talk at ESA15. The conference was held in Adelaide at the Adelaide Hilton from November 29-December 3
To ensure evolutionary resilience under climate change, successful revegetation relies on capturing high levels of genetic diversity and thus adaptive potential. As the traditional use of exclusively local material is challenged, understanding species’ adaptation to climate will be critical for determining seed sources for robust revegetation into the future. In Australia, Eucalypts are a dominant species across many landscapes and are extensively used in revegetation. However, knowledge of genomics underlying adaptation is limited, with current genomic climate adaptation research in trees focusing predominantly on northern hemisphere species. Utilising the power of genomics, we employ DArTseq, a reducedrepresentation genomics approach, to investigate genomic diversity and adaptation in Eucalyptus microcarpa, an important revegetation species used extensively across agricultural south-eastern Australia. In particular we compare the genomics of natural stands to revegetated sites and fragmented sites – common seed sources in modified landscapes. This works aims to assess how well current revegetation strategies have captured both neutral and adaptive genomic diversity, and thus adaptive potential. Differing results between diversity within and differentiation between sites suggests that, at the landscape level, not all variation is being captured or maintained in fragmented and revegetated sites. Through this case-study, we demonstrate how genomics can provide deeper insight into the genomics of revegetation – beyond general genetic diversity, and towards comparisons of neutral versus adaptive genomic diversity and thus adaptive potential; knowledge that will assist in improving seed sourcing strategies and evolutionary-resilience of future revegetation efforts.

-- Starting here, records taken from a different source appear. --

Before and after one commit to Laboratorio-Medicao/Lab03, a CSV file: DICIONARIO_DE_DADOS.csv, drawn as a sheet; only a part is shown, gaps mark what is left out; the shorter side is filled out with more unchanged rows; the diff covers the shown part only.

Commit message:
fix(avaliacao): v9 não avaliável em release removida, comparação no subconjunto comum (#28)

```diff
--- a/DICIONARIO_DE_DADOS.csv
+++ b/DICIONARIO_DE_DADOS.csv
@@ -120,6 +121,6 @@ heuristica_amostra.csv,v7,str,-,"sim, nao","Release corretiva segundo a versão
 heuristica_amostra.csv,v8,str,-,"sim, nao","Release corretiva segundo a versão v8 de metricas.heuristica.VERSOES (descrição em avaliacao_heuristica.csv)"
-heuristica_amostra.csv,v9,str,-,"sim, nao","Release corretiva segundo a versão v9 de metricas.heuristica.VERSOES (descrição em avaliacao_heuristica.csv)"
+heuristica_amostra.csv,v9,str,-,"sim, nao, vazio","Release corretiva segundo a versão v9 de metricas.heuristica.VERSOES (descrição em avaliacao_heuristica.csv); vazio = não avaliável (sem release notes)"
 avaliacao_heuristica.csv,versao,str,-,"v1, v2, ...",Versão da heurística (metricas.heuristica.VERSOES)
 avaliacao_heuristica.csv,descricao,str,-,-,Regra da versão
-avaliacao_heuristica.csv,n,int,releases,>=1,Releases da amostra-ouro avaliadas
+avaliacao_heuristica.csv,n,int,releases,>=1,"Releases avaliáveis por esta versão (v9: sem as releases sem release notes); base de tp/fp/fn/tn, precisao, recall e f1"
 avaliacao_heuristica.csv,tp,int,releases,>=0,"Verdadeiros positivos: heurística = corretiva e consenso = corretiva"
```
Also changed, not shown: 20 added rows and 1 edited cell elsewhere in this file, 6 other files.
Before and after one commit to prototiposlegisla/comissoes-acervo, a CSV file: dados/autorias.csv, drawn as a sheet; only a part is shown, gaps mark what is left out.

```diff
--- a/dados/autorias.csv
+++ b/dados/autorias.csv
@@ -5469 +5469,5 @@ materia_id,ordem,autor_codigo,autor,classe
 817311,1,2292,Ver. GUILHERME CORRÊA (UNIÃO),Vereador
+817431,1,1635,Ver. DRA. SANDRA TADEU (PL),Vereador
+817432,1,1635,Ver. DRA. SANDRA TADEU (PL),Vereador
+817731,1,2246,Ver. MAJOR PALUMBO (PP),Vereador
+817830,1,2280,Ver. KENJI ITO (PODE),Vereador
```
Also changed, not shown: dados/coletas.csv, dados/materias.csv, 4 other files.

Biography: Rebecca Jordan is a PhD candidate investigating climate adaptation in the Grey Box Eucalypt (Eucalyptus microcarpa). Her project aims to improve conservation and revegetation efforts by increasing understanding of climate adaptation at both genomic and quantitative trait levels, as well as comparing genomic diversity within natural and revegetated sites.